Cash poor.. Can you still afford to buy a home?
Cash poor…Can you still afford to buy a
By GoldenGirlFinance.com | Thu, 7 Mar, 2013 12
All of the recent changes to Canadian mortgage rules make it pretty clear: Regulators
want to dissuade
first-time homebuyers from purchasing a property with nothing down.
Yet, despite changes that did away with 100 percent financing back in 2008, and the
recent barring of cash-back mortgages by the Canada Mortgage and Housing Corp.,
buyers can still manage to take a step up the real estate ladder with little upfront cash.
The question is - does it make financial sense?
Let’s weigh the options….
Why it's best to have a robust down payment
While saving for a sizable down payment can be a huge financial burden, it's an
investment that can save you a considerable amount of cash in the long run. Remember –
the smaller your down payment, the riskier you look to a bank. Low down payment home
mortgages require more leverage, and high leverage borrowers are open to a substantially
higher risk of bankruptcy.
While larger down payments inherently help lenders, they also benefit borrowers in a
variety of ways. This is especially true for buyers who are planning to sell in the early
years of their residential mortgage. With the recommended 20 percent down payment,
you'll generally have enough equity built in to your property to cover closing costs, even
if there has been a 10 percent decline in the market value of the home.
Alternative down payment options
Coming up with tens of thousands of dollars for a down payment isn't always an option,
especially when you're a young, first-time homebuyer. Houses are expensive - no ifs,
ands or buts about it! At a time when the average Canadian home price hovers around
$356,000, the Canadian Association of Accredited Mortgage Professionals has found that
more than one-fifth of all renters have less than $5,000 put away for a down payment.
So what's a cash-poor house hunter to do?
For many, the answer is to seek out an alternative down payment source.
Borrowing from nontraditional sources
When buying a home in Canada, you generally need a minimum down payment of 5
percent of the purchase price of the home. It's worth noting at this point that legislation
prohibits you from borrowing that 5 percent from your mortgage lender
if that lender is a
bank or federal trust company.
However, you're free to borrow your down payment from a number of different credit
sources. Popular choices include a line of credit, personal loan, or even a credit card. Of
course, tossing your down payment onto your VISA isn't the most responsible way to

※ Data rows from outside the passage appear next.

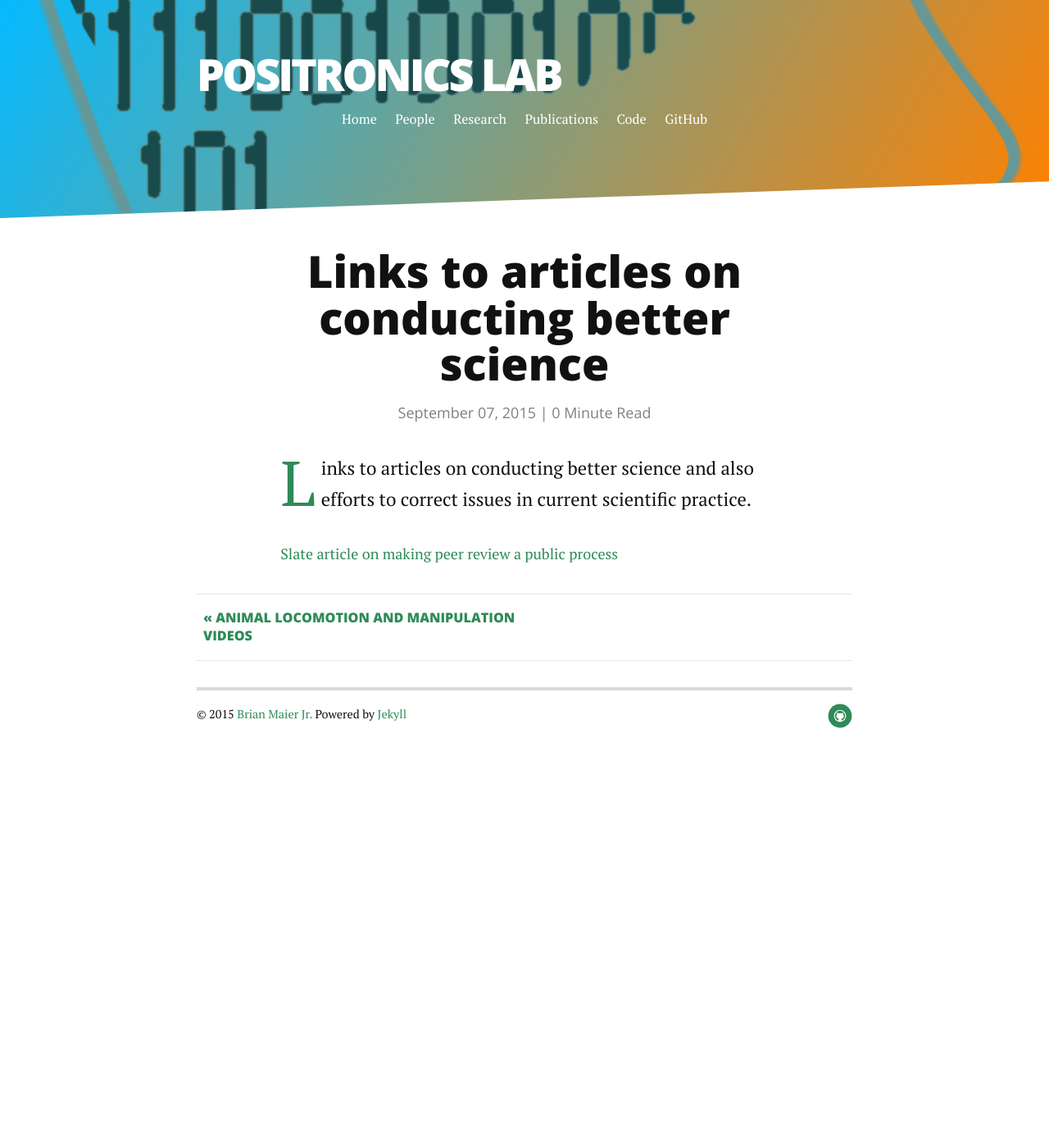
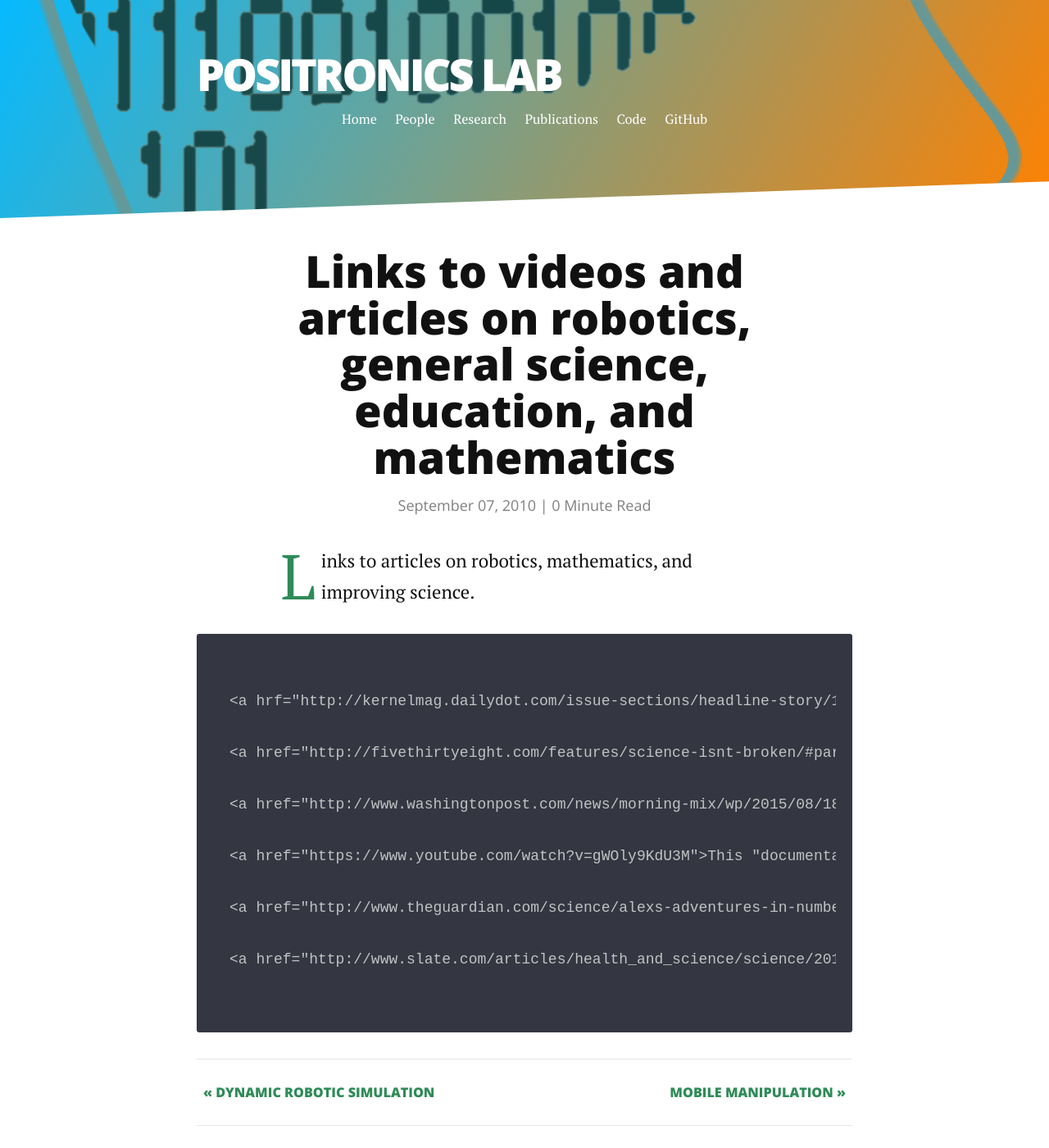
Before and after one commit to PositronicsLab/positronicslab.github.io, a Jekyll site: the page built from _posts/2015-09-10-better-science.markdown, in a window 1280 px wide and 1400 px high. Shown: the whole window at 82% size. Built offline with Jekyll 4.4.1, drawn with Linux system fonts in a browser that asks for light colours; nearby versions of some CDN libraries; Markdown is read by kramdown in place of the engine named in the settings.

Commit message:
Updated links

```diff
--- a/_posts/2015-09-10-better-science.markdown
+++ b/_posts/2015-09-10-better-science.markdown
@@ -1,12 +1,20 @@
 ---
 layout: post
-title:  "Links to articles on conducting better science"
-date:   2015-09-07
+title:  "Links to videos and articles on robotics, general science, education, and mathematics"
+date:   2010-09-07
 ---
 
-<p class="intro"><span class="dropcap">L</span>inks to articles on conducting better science and also efforts to correct issues in current scientific
-practice.</p>
+<p class="intro"><span class="dropcap">L</span>inks to articles on robotics, mathematics, and improving science.</p>
 
-<p>
+    <a hrf="http://kernelmag.dailydot.com/issue-sections/headline-story/14046/mooc-revolution-uber-for-education/">The MOOC revolution that wasn't. Or: improving on current best practices in education is hard.</a>
+
+    <a href="http://fivethirtyeight.com/features/science-isnt-broken/#part1">Great interactive web page that allows you to hack your way to scientific glory</a>
+
+    <a href="http://www.washingtonpost.com/news/morning-mix/wp/2015/08/18/outbreak-of-fake-peer-reviews-widens-as-major-publisher-retracts-64-scientific-papers/">Major publisher retracts 64 scientific papers</a>
+
+    <a href="https://www.youtube.com/watch?v=gWOly9KdU3M">This "documentary" on "Google's Scary Robotic Army" is paranoid, and the experts speaking in it
+are not credible.</a>
+
+    <a href="http://www.theguardian.com/science/alexs-adventures-in-numberland/2015/aug/10/attack-on-the-pentagon-results-in-discovery-of-new-mathematical-tile">Recent mathematical discovery of a new tilable pentagon</a>
+
     <a href="http://www.slate.com/articles/health_and_science/science/2015/08/peer_review_in_public_james_hansen_s_climate_predictions_released_as_a_draft.html">Slate article on making peer review a public process</a>
-</p>
```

manage your investment (don’t do it!).
If you're thinking about borrowing your down payment, get ready for some serious
interest charges. More often than not, the interest rate on a borrowed down payment will
be much higher than that on your mortgage, or have a riskier variable rate, at the very
The cash-back option
It's worth noting that any lender who isn't federally regulated (like a credit union, for
example) can still offer cash-back down payment mortgage products. Not surprisingly,
the interest rates on these offers are astronomical. Homebuyers are also required to come
up with the cash for
closing costs, including legal and inspection fees, as well as land
transfer taxes, and other fees.
Be wary: There's speculation that the loophole that enables some institutions to offer this
product will be eliminated in 2013 through new mortgage insurer and/or provincial
The RRSP Home Buyers’ Plan
First-time homebuyers are encouraged to take advantage of the government's Home
Buyers’ Plan (HBP) in order to draw upwards of $25,000 from their RRSPs in order to
fund their down payment. And while this is a great option, it comes with a few red flags.
First, draining your retirement savings in your 20s and 30s means you'll risk losing years
of tax-deferred investment gains. Secondly, any installments that aren't paid back before
the deadline are taxed as income on that year's income tax statement. Statistics show that
as many as one-quarter of HBP participants miss or underpay on an installment.
Going with a gifted down payment
Generous relatives are often willing to help fund a down payment through a financial gift
to a first-time homebuyer. In most cases, however, lenders will only consider gifted down
payments from a parent, grandparent or sibling.
It's important to note that a "gifted" down payment is very different from a personal loan
from a relative. With a gift, there's no expectation to pay the relative back. If you're
borrowing money from a relative in order to make ends meet, this is not a gift. It's an
additional liability that your lender will need to consider as it increases a borrower's debt
Proceed with caution & get advice
When it comes to buying a house with someone else's money, always remember to be
careful. Just because you qualify for a cash-back mortgage or have enough squirreled
away in your RRSP doesn't mean you're ready to shoulder the
responsibilities of a
. Talk with an accredited mortgage broker and your trusted financial advisors
before you make your final financing decisions.
is a free personal finance and education site for women.
Nothing contained herein is intended to provide personalized financial, legal or tax
advice. Before implementing any financial strategy, you should obtain information and
advice from your financial, legal and/or tax advisers who are fully aware of your
Kevin & Faye Kitzman
Remax Real Estate Centre
Direct : 519-577-0603